TASK STATEMENT: Omit the images and output every line of the data below exactly.

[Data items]
────────
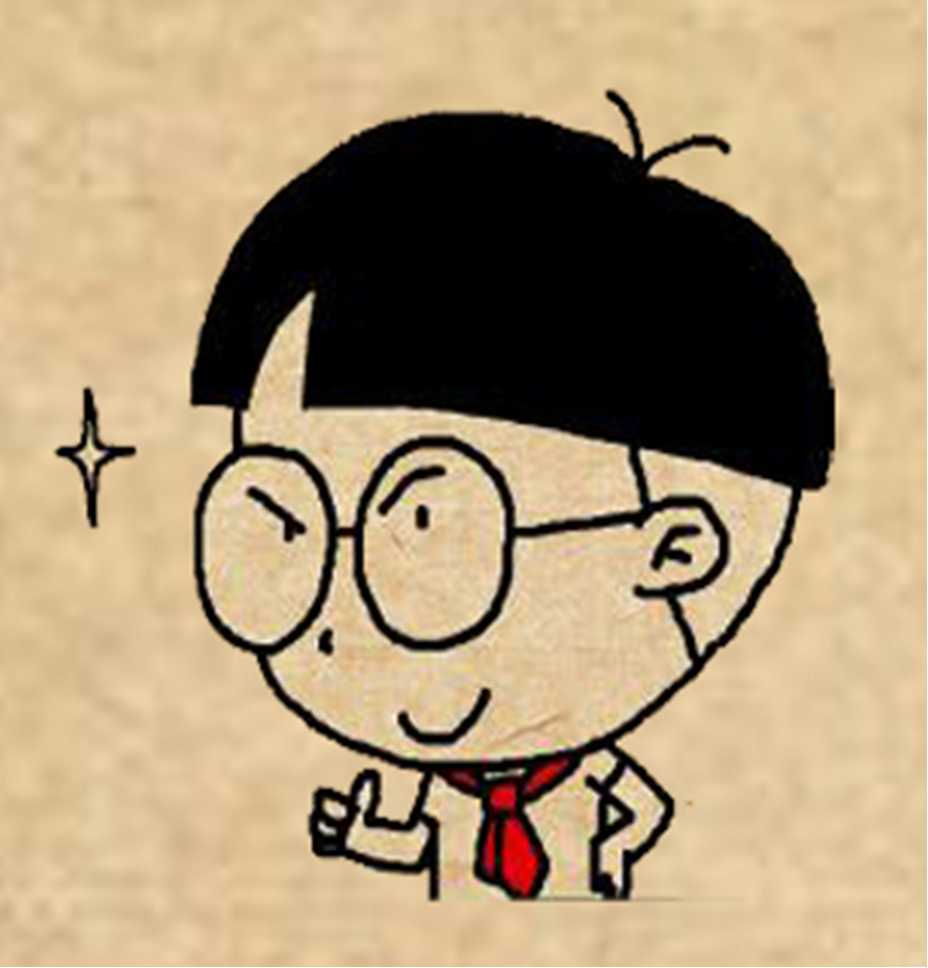
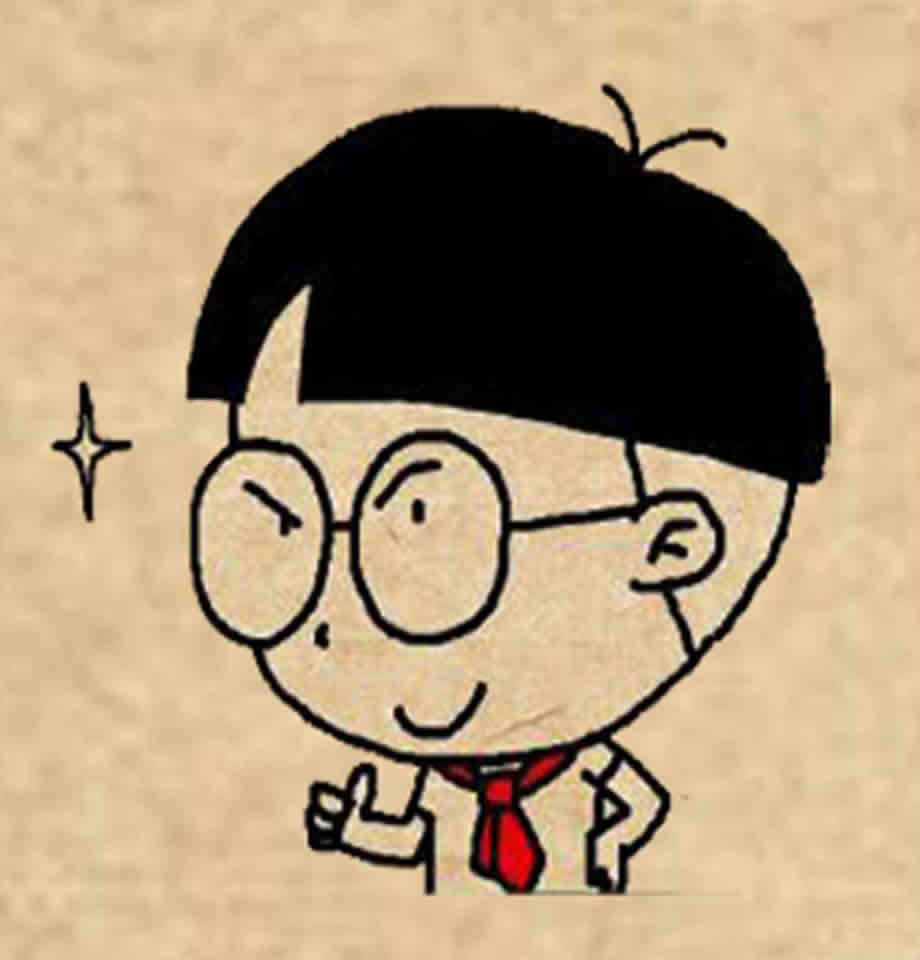
update

diff --git a/demo/2015-01-07/toll-gate.css b/demo/2015-01-07/toll-gate.css
@@ -37,7 +37,7 @@ body {
     display: block;
     margin: 0 auto;
     width: 200px;
-    height: 26px;
+    height: 24px;
     font-size: 26px;
     padding: 14px 0;
 }
@@ -89,7 +89,9 @@ body {
 }
 
 .section-welcome img, .section-iconograph img {
-    width: 100%;
+    width: 90%;
+    display: block;
+    margin: 0 auto;
 }
 
 .section-0-bottom .btn-primary {
@@ -134,11 +136,12 @@ body {
     width: 100%;
     text-align: center;
 }
-.section-end .buttons .btn-primary{
+
+.section-end .buttons .btn-primary {
     font-size: 16px;
     width: 140px;
     padding: 6px;
-    height: 24px;
+    height: 22px;
 }
 
 .section-end .buttons a:nth-child(1) {
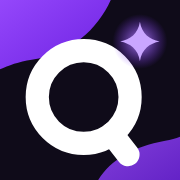
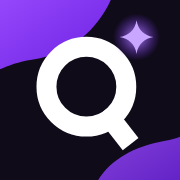
v86 : icône avec le Q recentré et la queue à bout carré
Claude-Session: https://claude.ai/code/session_01QrpCiG9GfaW4vbnyS2JTTs

Changed region(s): [[0.1389, 0.1111, 0.9167, 0.9444], [0.3333, 0.2222, 0.3889, 0.25]]

diff --git a/index.html b/index.html
@@ -1042,7 +1042,7 @@ body::after{bottom:-60px;right:-80px;width:220px;height:170px;border-radius:120p
    ========================================================= */
 
 const KEY = 'questrun.v1';
-const VERSION = 'v85';
+const VERSION = 'v86';
 const PTS = { common: 100, rare: 250, epic: 500, legend: 1000, mythic: 2000 };
 // rareté d'une carte = effort pour y aller et revenir (km A/R + D+) ; un trésor caché monte d'un cran (27/10)
 const TIERS = ['common', 'rare', 'epic', 'legend'];

diff --git a/sw.js b/sw.js
@@ -1,5 +1,5 @@
 // Hors-ligne : on essaie le réseau d'abord, sinon la copie en cache.
-const CACHE = 'questrun-v85';
+const CACHE = 'questrun-v86';
 const SHELL = ['./', './index.html', './manifest.webmanifest', './icon.svg', './icon-192.png', './grimoire.svg', './sage.png'];
 const HOSTS = ['cdnjs.cloudflare.com', 'fonts.googleapis.com', 'fonts.gstatic.com'];
 

diff --git a/CLAUDE.md b/CLAUDE.md
@@ -62,6 +62,7 @@
 - **Raretés tirées au sort** (v45, 29/10, chiffres de Bazil) : chaque quête tire sa rareté (`TIER_ODDS` : Commune 36 %, Rare 35 %, Épique 18 %, Légendaire 10 %, Mythique 1 %), et la rareté décide de la distance (`TIER_KM` : ×1 / 1,15 / 1,3 / 1,5 / 1,6). Remplace « rareté = effort » pour les nouvelles quêtes (`q.tier`). Vitrine : table fixe de ces %. Changer/remplacer une quête garde sa rareté ; le lien ami transmet la rareté.
 - **Intro par le vieux sage** (v45) : 5 bulles courtes au lieu de l'écran de bienvenue (« Ah, te voilà enfin, jeune coureur ! » … « Une prophétie annonce l'Élu Runner… c'est toi ! » … « Alors, Élu… tu es prêt ? » → « Je suis prêt ! »). Étape 8 : le sage introduit les 3 secrets. Fin : « Va, Élu Runner. La ville compte sur toi ! ».
 - **Booster « Me prévenir »** (v45) : e-mail + case newsletter obligatoire (RGPD) → relais `/mail` → KV `PUSH`, clés `mail:…` (lire dans Cloudflare → KV). **Cadeau du jour** : plus de montants sur les jours (✓ / 🎁), montant seulement à l'ouverture.
+- **v86 (05/11)** : icône retouchée : **Q recentré** (groupe Q + étoile centré, réduit à 86 %) et **queue du Q à bout carré** (`stroke-linecap: square`) ; régénérée partout (icône d'écran d'accueil 180/192/512, favicon `icon.svg`, notifications, images partagées, étape 3 de l'installation).
 - **v85 (05/11) : trajet par les quais** (Bazil : l'appli proposait de traverser Billancourt, il voulait longer la Seine par la rive de Meudon jusqu'au Pont de Sèvres, « beaucoup plus beau ») :
   - **3 trajets comparés** (`makeRoute`) : direct agréable, par les parcours (≤ +25 %), **par les quais** (`waterVia`, ≤ **+90 %**). Le gagnant = le plus **beau** (`routeBeauty` : part du trajet au bord de l'eau, ×1 ; dans le vert, ×0,6), moins 0,35 × le surplus de distance. Exemple Boulogne → Pont de Sèvres : quais 70 % beau à ×1,8 > direct 33 %.
   - **`waterVia`** : entrée sur le bord de l'eau le plus proche qui va dans le bon sens, puis on **longe la rive pas à pas** (points des parcours de runners au bord de l'eau, même chemin en priorité), on la quitte au plus près du lieu ; 5 points de passage max.
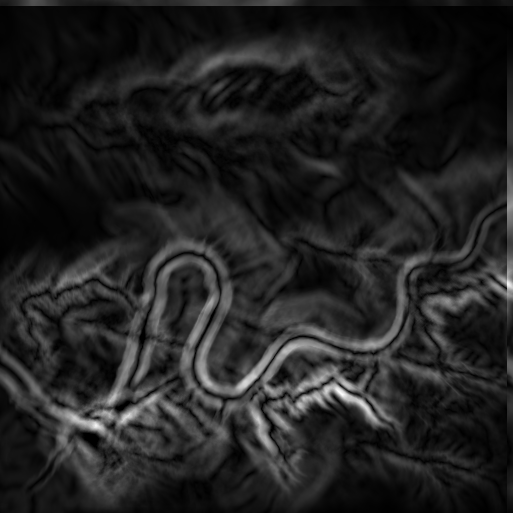
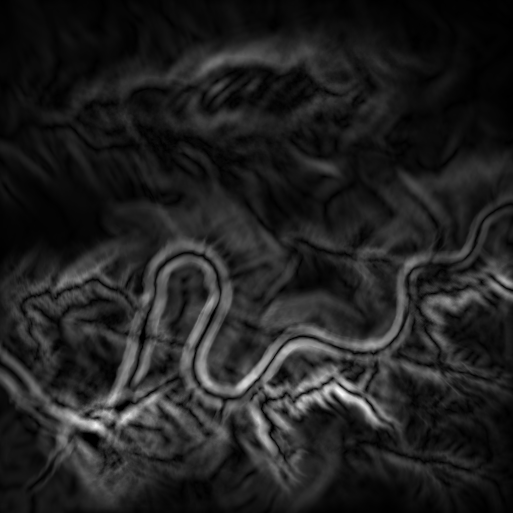
Fixed #11 :)
It was an indexing error caused by carelessly not using my brain. (used % to find remainder when I really wanted to get border values instead)

diff --git a/Assets/Scripts/MapCreator.cs b/Assets/Scripts/MapCreator.cs
@@ -183,8 +183,6 @@ public class MapCreator : MonoBehaviour
     // Slope = sqrt(deltaX^2 + deltaY^2)
     private void CreateSlopeMap()
     {
-        int maxWidth = terrainData.heightmapResolution;
-        int maxHeight = terrainData.heightmapResolution;
         float[,] deltaX = new float[maxWidth, maxHeight];
         float[,] deltaY = new float[maxWidth, maxHeight];
         rawSlopes = new float[maxWidth, maxHeight];
@@ -193,13 +191,13 @@ public class MapCreator : MonoBehaviour
             TextureFormat.ARGB32, false);
         // variables for normalizing
         float min = float.MaxValue;
-        float max = 0;
+        float max = float.MinValue;
         for (int y = 0; y < maxHeight; y++)
         {
             for (int x = 0; x < maxWidth; x++)
             {
-                deltaX[x, y] = (rawHeights[( x + d) % maxWidth, y] - rawHeights[Mathf.Max((x - d),0), y]) / 2;
-                deltaY[x, y] = (rawHeights[x, (y + d) % maxHeight] - rawHeights[x, Mathf.Max((y - d),0)]) / 2;
+                deltaX[x, y] = (rawHeights[Mathf.Min((x + d),maxWidth-1), y] - rawHeights[Mathf.Max((x - d),0), y]) / 2;
+                deltaY[x, y] = (rawHeights[x, Mathf.Min((y + d),maxHeight-1)] - rawHeights[x, Mathf.Max((y - d),0)]) / 2;
                 rawSlopes[x, y] = Mathf.Sqrt(Mathf.Pow(deltaX[x, y], 2) + Mathf.Pow(deltaY[x, y], 2));
                 if (rawSlopes[x, y] > max) max = rawSlopes[x, y];
                 if (rawSlopes[x, y] < min) min = rawSlopes[x, y];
────────
ANSWER TO THIS EXERCISE:
update

diff --git a/demo/2015-01-07/toll-gate.css b/demo/2015-01-07/toll-gate.css
@@ -37,7 +37,7 @@ body {
     display: block;
     margin: 0 auto;
     width: 200px;
-    height: 26px;
+    height: 24px;
     font-size: 26px;
     padding: 14px 0;
 }
@@ -89,7 +89,9 @@ body {
 }
 
 .section-welcome img, .section-iconograph img {
-    width: 100%;
+    width: 90%;
+    display: block;
+    margin: 0 auto;
 }
 
 .section-0-bottom .btn-primary {
@@ -134,11 +136,12 @@ body {
     width: 100%;
     text-align: center;
 }
-.section-end .buttons .btn-primary{
+
+.section-end .buttons .btn-primary {
     font-size: 16px;
     width: 140px;
     padding: 6px;
-    height: 24px;
+    height: 22px;
 }
 
 .section-end .buttons a:nth-child(1) {
v86 : icône avec le Q recentré et la queue à bout carré
Claude-Session: https://claude.ai/code/session_01QrpCiG9GfaW4vbnyS2JTTs

Changed region(s): [[0.1389, 0.1111, 0.9167, 0.9444], [0.3333, 0.2222, 0.3889, 0.25]]

diff --git a/index.html b/index.html
@@ -1042,7 +1042,7 @@ body::after{bottom:-60px;right:-80px;width:220px;height:170px;border-radius:120p
    ========================================================= */
 
 const KEY = 'questrun.v1';
-const VERSION = 'v85';
+const VERSION = 'v86';
 const PTS = { common: 100, rare: 250, epic: 500, legend: 1000, mythic: 2000 };
 // rareté d'une carte = effort pour y aller et revenir (km A/R + D+) ; un trésor caché monte d'un cran (27/10)
 const TIERS = ['common', 'rare', 'epic', 'legend'];

diff --git a/sw.js b/sw.js
@@ -1,5 +1,5 @@
 // Hors-ligne : on essaie le réseau d'abord, sinon la copie en cache.
-const CACHE = 'questrun-v85';
+const CACHE = 'questrun-v86';
 const SHELL = ['./', './index.html', './manifest.webmanifest', './icon.svg', './icon-192.png', './grimoire.svg', './sage.png'];
 const HOSTS = ['cdnjs.cloudflare.com', 'fonts.googleapis.com', 'fonts.gstatic.com'];
 

diff --git a/CLAUDE.md b/CLAUDE.md
@@ -62,6 +62,7 @@
 - **Raretés tirées au sort** (v45, 29/10, chiffres de Bazil) : chaque quête tire sa rareté (`TIER_ODDS` : Commune 36 %, Rare 35 %, Épique 18 %, Légendaire 10 %, Mythique 1 %), et la rareté décide de la distance (`TIER_KM` : ×1 / 1,15 / 1,3 / 1,5 / 1,6). Remplace « rareté = effort » pour les nouvelles quêtes (`q.tier`). Vitrine : table fixe de ces %. Changer/remplacer une quête garde sa rareté ; le lien ami transmet la rareté.
 - **Intro par le vieux sage** (v45) : 5 bulles courtes au lieu de l'écran de bienvenue (« Ah, te voilà enfin, jeune coureur ! » … « Une prophétie annonce l'Élu Runner… c'est toi ! » … « Alors, Élu… tu es prêt ? » → « Je suis prêt ! »). Étape 8 : le sage introduit les 3 secrets. Fin : « Va, Élu Runner. La ville compte sur toi ! ».
 - **Booster « Me prévenir »** (v45) : e-mail + case newsletter obligatoire (RGPD) → relais `/mail` → KV `PUSH`, clés `mail:…` (lire dans Cloudflare → KV). **Cadeau du jour** : plus de montants sur les jours (✓ / 🎁), montant seulement à l'ouverture.
+- **v86 (05/11)** : icône retouchée : **Q recentré** (groupe Q + étoile centré, réduit à 86 %) et **queue du Q à bout carré** (`stroke-linecap: square`) ; régénérée partout (icône d'écran d'accueil 180/192/512, favicon `icon.svg`, notifications, images partagées, étape 3 de l'installation).
 - **v85 (05/11) : trajet par les quais** (Bazil : l'appli proposait de traverser Billancourt, il voulait longer la Seine par la rive de Meudon jusqu'au Pont de Sèvres, « beaucoup plus beau ») :
   - **3 trajets comparés** (`makeRoute`) : direct agréable, par les parcours (≤ +25 %), **par les quais** (`waterVia`, ≤ **+90 %**). Le gagnant = le plus **beau** (`routeBeauty` : part du trajet au bord de l'eau, ×1 ; dans le vert, ×0,6), moins 0,35 × le surplus de distance. Exemple Boulogne → Pont de Sèvres : quais 70 % beau à ×1,8 > direct 33 %.
   - **`waterVia`** : entrée sur le bord de l'eau le plus proche qui va dans le bon sens, puis on **longe la rive pas à pas** (points des parcours de runners au bord de l'eau, même chemin en priorité), on la quitte au plus près du lieu ; 5 points de passage max.
Fixed #11 :)
It was an indexing error caused by carelessly not using my brain. (used % to find remainder when I really wanted to get border values instead)

diff --git a/Assets/Scripts/MapCreator.cs b/Assets/Scripts/MapCreator.cs
@@ -183,8 +183,6 @@ public class MapCreator : MonoBehaviour
     // Slope = sqrt(deltaX^2 + deltaY^2)
     private void CreateSlopeMap()
     {
-        int maxWidth = terrainData.heightmapResolution;
-        int maxHeight = terrainData.heightmapResolution;
         float[,] deltaX = new float[maxWidth, maxHeight];
         float[,] deltaY = new float[maxWidth, maxHeight];
         rawSlopes = new float[maxWidth, maxHeight];
@@ -193,13 +191,13 @@ public class MapCreator : MonoBehaviour
             TextureFormat.ARGB32, false);
         // variables for normalizing
         float min = float.MaxValue;
-        float max = 0;
+        float max = float.MinValue;
         for (int y = 0; y < maxHeight; y++)
         {
             for (int x = 0; x < maxWidth; x++)
             {
-                deltaX[x, y] = (rawHeights[( x + d) % maxWidth, y] - rawHeights[Mathf.Max((x - d),0), y]) / 2;
-                deltaY[x, y] = (rawHeights[x, (y + d) % maxHeight] - rawHeights[x, Mathf.Max((y - d),0)]) / 2;
+                deltaX[x, y] = (rawHeights[Mathf.Min((x + d),maxWidth-1), y] - rawHeights[Mathf.Max((x - d),0), y]) / 2;
+                deltaY[x, y] = (rawHeights[x, Mathf.Min((y + d),maxHeight-1)] - rawHeights[x, Mathf.Max((y - d),0)]) / 2;
                 rawSlopes[x, y] = Mathf.Sqrt(Mathf.Pow(deltaX[x, y], 2) + Mathf.Pow(deltaY[x, y], 2));
                 if (rawSlopes[x, y] > max) max = rawSlopes[x, y];
                 if (rawSlopes[x, y] < min) min = rawSlopes[x, y];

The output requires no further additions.